- Gravy-based pies are filling and comforting foods for colder weather, and one of the most famous of those is chicken potpie. For your version, consider turkey or any stewed meat as a substitute, or simply fill the pie with a variety of veggies. A traditional chicken potpie includes onions, carrots, peas and celery, but you can add whatever is in season, including leeks, mushrooms, peppers, green beans, potatoes and more. For your roux gravy, you’ll combine a 1:1:1 ratio of butter, flour and a dairy product: milk, cream or buttermilk depending on the thickness you like.
- When tomatoes are in season, cooks are desperate for fresh ideas for using them. Consider buying a variety from the market—heirloom tomatoes, cherry tomatoes and even green tomatoes —for a colorful tomato pie. You can peel them, or simply slice and stack in the pie shell. For a cold pie, bake the piecrust ahead, cool and spread with fresh herbs and goat cheese before assembling your slices of tomatoes.
Step 3: Add a topping
Although a pie topping is optional, you can decorate it with a golden layer of leftover pastry dough or another tasty combination of ingredients. Here are a few options:
- For sweet pies, consider a basket weave topping. Cut a thin layer of dough into 1-inch strips, and then drape the strips across the top of the pie. Fold back every other strip to the middle of the pie, and then drape strips perpendicular to the first layer of strips. Unfold the original strips over the new strips and repeat the process until you arrive at a basket-weave pattern. Trim the edges and roll and crimp the crust with your fingers. Brush with egg whites or butter before baking.
- For a simpler pastry pie topping, roll out your remaining dough onto a sheet of floured parchment paper, until it’s very thin. Drape the sheet over your pie and peel away the parchment paper so the dough is covering your pie. Use scissors to trim the edges away and use your fingers to crimp the edges of the pie, or flatten the edge with a fork head. Use a sharp knife to cut two small slats into the middle of the dough for heat to escape while baking. Brush with milk, egg wash or melted butter for a golden crust.
- Cut decorative shapes out of pastry crust and simply arrange them on the top of your pie.
- For a sweet pie, sometimes a crumble crust is the easiest topping, which would include an even ratio of cold fat (lard or butter), sugar and flour.
- For a savory pie, you might choose to top with a cheesy crumble of a combination of grated cheesy, bread crumbs, herbs, flour and butter.

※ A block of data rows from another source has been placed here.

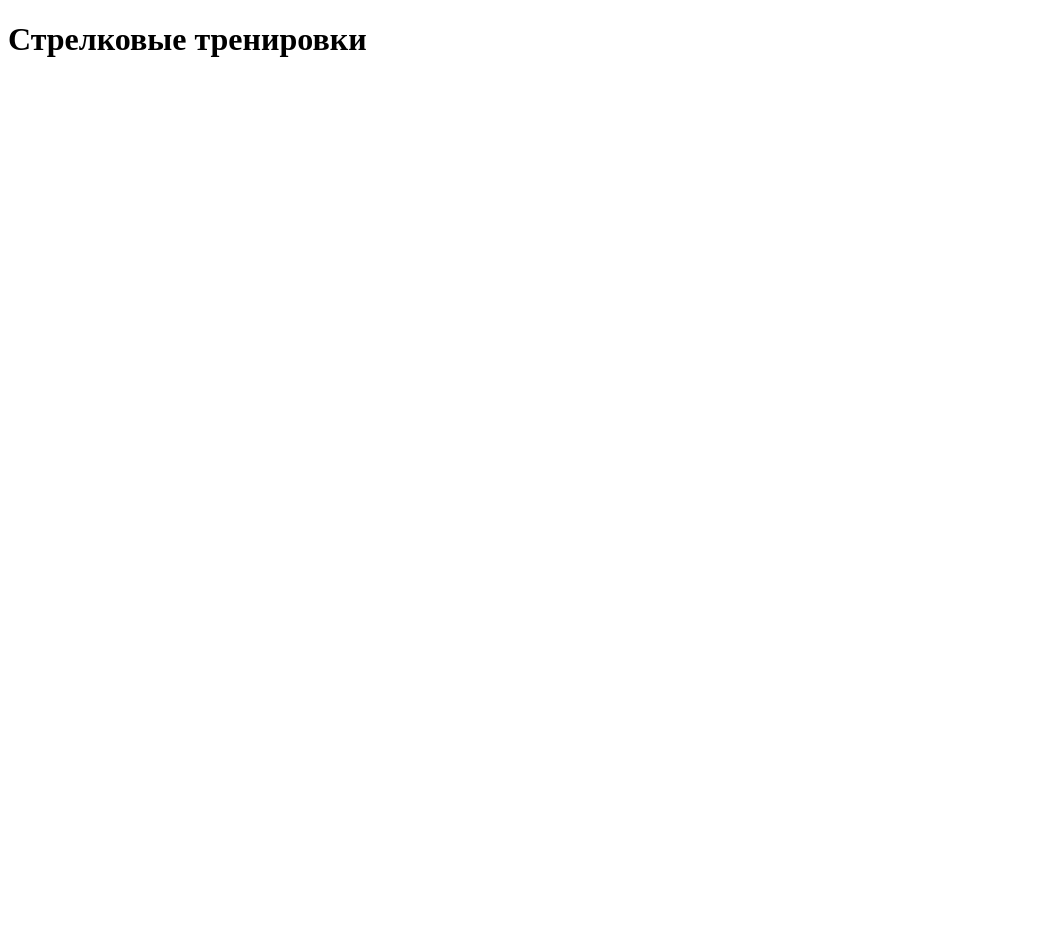
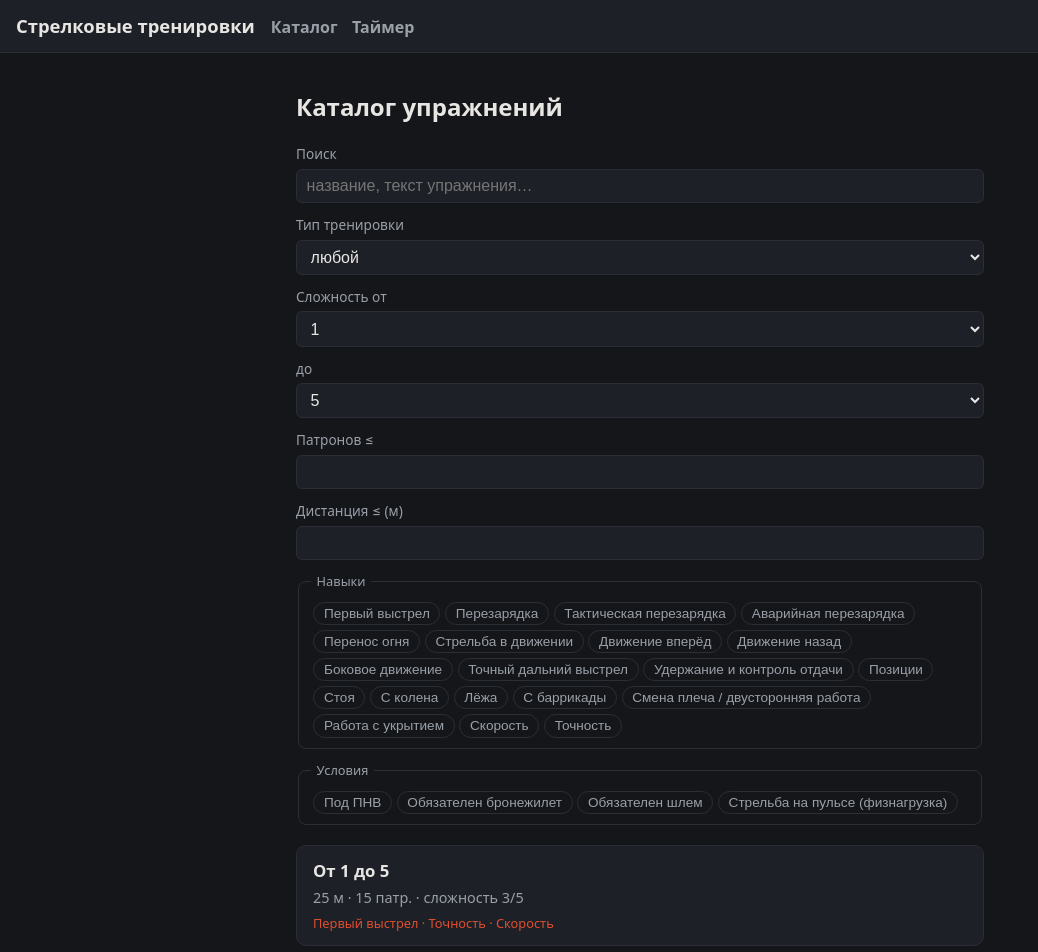
Before and after one commit to AleReTan/shooting-training-platform, a Preact app: page / in a window 1280 px wide. Shown: the top 952 px of the page, without its empty margins (0-1038 px from the left). Before the commit the page ends 800 px from the top, so only its background shows below. Built offline with nearby package versions, Linux system fonts and the light colour scheme.

Commit message:
feat: каталог с фильтрами и поиском (UI)
Co-Authored-By: Claude Code <noreply@anthropic.com>

```diff
--- a/src/app/App.tsx
+++ b/src/app/App.tsx
@@ -1,6 +1,21 @@
 import { useRoute } from './router';
+import { Shell } from './shell';
+import CatalogPage from '../features/library/CatalogPage';
 
 export default function App() {
-  useRoute();
-  return <h1>Стрелковые тренировки</h1>;
+  const { path } = useRoute();
+  return (
+    <Shell>
+      {path === '/' ? (
+        <CatalogPage />
+      ) : (
+        <section>
+          <h2>Раздел в разработке</h2>
+          <p>
+            <a href="#/">← В каталог</a>
+          </p>
+        </section>
+      )}
+    </Shell>
+  );
 }
--- /dev/null
+++ b/src/app/app.css
@@ -0,0 +1,66 @@
+/* Минимальные стили: тёмная тема, мобильный-first (детали — после MVP) */
+:root {
+  color-scheme: dark;
+  --bg: #14161a;
+  --panel: #1d2026;
+  --text: #e8e6e3;
+  --muted: #9aa0a8;
+  --accent: #e04e2f;
+}
+
+* { box-sizing: border-box; }
+
+body {
+  margin: 0;
+  background: var(--bg);
+  color: var(--text);
+  font-family: system-ui, -apple-system, 'Segoe UI', Roboto, sans-serif;
+  line-height: 1.5;
+}
+
+.app-header {
+  display: flex;
+  align-items: baseline;
+  gap: 1rem;
+  flex-wrap: wrap;
+  padding: 0.75rem 1rem;
+  background: var(--panel);
+  border-bottom: 1px solid #2a2e35;
+}
+
+.app-header h1 { font-size: 1.15rem; margin: 0; }
+.app-header nav { display: flex; gap: 0.9rem; }
+.app-header a { color: var(--muted); text-decoration: none; font-weight: 600; }
+.app-header a:hover { color: var(--text); }
+
+.app-main { max-width: 720px; margin: 0 auto; padding: 1rem; }
+
+.filters { display: flex; flex-direction: column; gap: 0.75rem; margin-bottom: 1.25rem; }
+.filters label { display: flex; flex-direction: column; gap: 0.25rem; font-size: 0.85rem; color: var(--muted); }
+.filters input, .filters select {
+  background: var(--panel); color: var(--text);
+  border: 1px solid #2a2e35; border-radius: 6px; padding: 0.45rem 0.6rem; font-size: 1rem;
+}
+.filters__group { border: 1px solid #2a2e35; border-radius: 8px; padding: 0.5rem 0.75rem; }
+.filters__group legend { font-size: 0.8rem; color: var(--muted); padding: 0 0.35rem; }
+
+.tag-chip {
+  display: inline-block; margin: 0.15rem; padding: 0.2rem 0.6rem;
+  border-radius: 999px; border: 1px solid #2a2e35;
+  background: transparent; color: var(--muted); font-size: 0.85rem; cursor: pointer;
+}
+.tag-chip--active { background: var(--accent); border-color: var(--accent); color: #fff; }
+
+.drill-list { display: flex; flex-direction: column; gap: 0.75rem; }
+.drill-card { background: var(--panel); border: 1px solid #2a2e35; border-radius: 10px; padding: 0.75rem 1rem; }
+.drill-card__name { margin: 0 0 0.2rem; font-size: 1.05rem; }
+.drill-card__name a { color: var(--text); text-decoration: none; }
+.drill-card__meta { margin: 0; color: var(--muted); font-size: 0.9rem; }
+.drill-card__tags { margin: 0.35rem 0 0; color: var(--accent); font-size: 0.8rem; }
+
+.empty { text-align: center; padding: 2rem 0; color: var(--muted); }
+.empty button {
+  margin-top: 0.5rem; padding: 0.45rem 1rem; border-radius: 8px;
+  border: 1px solid var(--accent); background: transparent; color: var(--accent);
+  font-size: 1rem; cursor: pointer;
+}
--- a/src/app/main.tsx
+++ b/src/app/main.tsx
@@ -1,5 +1,6 @@
 import { render } from 'preact';
 import App from './App';
+import './app.css';
 
 const root = document.getElementById('app');
 if (root) render(<App />, root);
--- /dev/null
+++ b/src/app/shell.tsx
@@ -0,0 +1,17 @@
+import type { ComponentChildren } from 'preact';
+
+/** Оболочка приложения: шапка с названием и навигацией. */
+export function Shell(props: { children: ComponentChildren }) {
+  return (
+    <>
+      <header class="app-header">
+        <h1>Стрелковые тренировки</h1>
+        <nav>
+          <a href="#/">Каталог</a>
+          <a href="#/timer">Таймер</a>
+        </nav>
+      </header>
+      <main class="app-main">{props.children}</main>
+    </>
+  );
+}
--- /dev/null
+++ b/src/features/library/CatalogPage.tsx
@@ -0,0 +1,167 @@
+import { useMemo, useState } from 'preact/hooks';
+import { loadData } from '../../data/load';
+import { localized } from '../../app/i18n';
+import { filterDrills, type CatalogFilters } from './filters';
+import { DrillCard } from './DrillCard';
+import { TagChip } from '../../ui/TagChip';
+import type { FireMode } from '../../data/types';
+
+/** Каталог упражнений: поиск, фильтры, список (спека §8 п.1). */
+export default function CatalogPage() {
+  const { drills, taxonomy } = loadData();
+
+  const [query, setQuery] = useState('');
+  const [tags, setTags] = useState<string[]>([]);
+  const [fireMode, setFireMode] = useState<'' | FireMode>('');
+  const [difficultyMin, setDifficultyMin] = useState(1);
+  const [difficultyMax, setDifficultyMax] = useState(5);
+  const [maxRounds, setMaxRounds] = useState<number | ''>('');
+  const [distanceMax, setDistanceMax] = useState<number | ''>('');
+
+  const tagLabels = useMemo(
+    () => new Map(taxonomy.tags.map((t) => [t.id, localized(t.label)])),
+    [taxonomy],
+  );
+
+  const filters: CatalogFilters = {
+    query,
+    tags,
+    fireMode: fireMode || undefined,
+    difficultyMin,
+    difficultyMax,
+    maxRounds: maxRounds === '' ? undefined : maxRounds,
+    distanceMax: distanceMax === '' ? undefined : distanceMax,
+  };
+
+  const visible = useMemo(
+    () => filterDrills(drills, filters),
+    [drills, query, tags, fireMode, difficultyMin, difficultyMax, maxRounds, distanceMax],
+  );
+
+  const toggleTag = (id: string) =>
+    setTags((t) => (t.includes(id) ? t.filter((x) => x !== id) : [...t, id]));
+
+  const reset = () => {
+    setQuery('');
+    setTags([]);
+    setFireMode('');
+    setDifficultyMin(1);
+    setDifficultyMax(5);
+    setMaxRounds('');
+    setDistanceMax('');
+  };
+
+  const renderTagGroup = (group: 'skill' | 'condition', title: string) => (
+    <fieldset class="filters__group">
+      <legend>{title}</legend>
+      {taxonomy.tags
+        .filter((t) => t.group === group)
+        .map((t) => (
+          <TagChip
+            key={t.id}
+            label={localized(t.label)}
+            active={tags.includes(t.id)}
+            onClick={() => toggleTag(t.id)}
+          />
+        ))}
+    </fieldset>
+  );
+
+  return (
+    <section>
+      <h2>Каталог упражнений</h2>
+
+      <div class="filters">
+        <label class="filters__search">
+          Поиск
+          <input
+            type="search"
+            value={query}
+            onInput={(e) => setQuery((e.target as HTMLInputElement).value)}
+            placeholder="название, текст упражнения…"
+          />
+        </label>
+
+        <label>
+          Тип тренировки
+          <select
+            value={fireMode}
+            onChange={(e) => setFireMode((e.target as HTMLSelectElement).value as '' | FireMode)}
+          >
+            <option value="">любой</option>
+            <option value="live">боевые</option>
+            <option value="dry">сухие</option>
+          </select>
+        </label>
+
+        <label>
+          Сложность от
+          <select
+            value={difficultyMin}
+            onChange={(e) => setDifficultyMin(Number((e.target as HTMLSelectElement).value))}
+          >
+            {[1, 2, 3, 4, 5].map((n) => (
+              <option value={n}>{n}</option>
+            ))}
+          </select>
+        </label>
+
+        <label>
+          до
+          <select
+            value={difficultyMax}
+            onChange={(e) => setDifficultyMax(Number((e.target as HTMLSelectElement).value))}
+          >
+            {[1, 2, 3, 4, 5].map((n) => (
+              <option value={n}>{n}</option>
+            ))}
+          </select>
+        </label>
+
+        <label>
+          Патронов ≤
+          <input
+            type="number"
+            min={0}
+            value={maxRounds}
+            onInput={(e) => {
+              const v = (e.target as HTMLInputElement).value;
+              setMaxRounds(v === '' ? '' : Number(v));
+            }}
+          />
+        </label>
+
+        <label>
+          Дистанция ≤ (м)
+          <input
+            type="number"
+            min={0}
+            value={distanceMax}
+            onInput={(e) => {
+              const v = (e.target as HTMLInputElement).value;
+              setDistanceMax(v === '' ? '' : Number(v));
+            }}
+          />
+        </label>
+
+        {renderTagGroup('skill', 'Навыки')}
+        {renderTagGroup('condition', 'Условия')}
+      </div>
+
+      {visible.length === 0 ? (
+        <div class="empty">
+          <p>Ничего не найдено</p>
+          <button type="button" onClick={reset}>
+            Сбросить
+          </button>
+        </div>
+      ) : (
+        <div class="drill-list">
+          {visible.map((d) => (
+            <DrillCard key={d.id} drill={d} tagLabels={tagLabels} />
+          ))}
+        </div>
+      )}
+    </section>
+  );
+}
--- /dev/null
+++ b/src/features/library/DrillCard.tsx
@@ -0,0 +1,26 @@
+import type { Drill } from '../../data/types';
+import { localized } from '../../app/i18n';
+
+/** Карточка упражнения в списке каталога. */
+export function DrillCard(props: { drill: Drill; tagLabels: Map<string, string> }) {
+  const { drill } = props;
+  return (
+    <article class="drill-card">
+      <h3 class="drill-card__name">
+        <a href={`#/drill/${drill.id}`}>{localized(drill.name)}</a>
+      </h3>
+      <p class="drill-card__meta">
+        {drill.distance.min === drill.distance.max
+          ? `${drill.distance.min} м`
+          : `${drill.distance.min}–${drill.distance.max} м`}
+        {' · '}
+        {drill.rounds} патр.
+        {' · '}
+        сложность {drill.difficulty}/5
+      </p>
+      <p class="drill-card__tags">
+        {drill.tags.map((t) => props.tagLabels.get(t) ?? t).join(' · ')}
+      </p>
+    </article>
+  );
+}
--- /dev/null
+++ b/src/ui/TagChip.tsx
@@ -0,0 +1,13 @@
+/** Чип тега-фильтра: кнопка-переключатель. */
+export function TagChip(props: { label: string; active: boolean; onClick: () => void }) {
+  return (
+    <button
+      type="button"
+      class={'tag-chip' + (props.active ? ' tag-chip--active' : '')}
+      aria-pressed={props.active}
+      onClick={props.onClick}
+    >
+      {props.label}
+    </button>
+  );
+}
```
Also changed, not shown: 1 other file (tests, documents, lock files or other folders).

About the Author: Elizabeth Adams is a freelance writer based in the Bluegrass region of Kentucky. In addition to gardening, cooking and homesteading, she loves riding horses, practicing yoga, and spending time with her French bulldog Linus and husband Shawn. She blogs at www.bluegrassgoodness.com.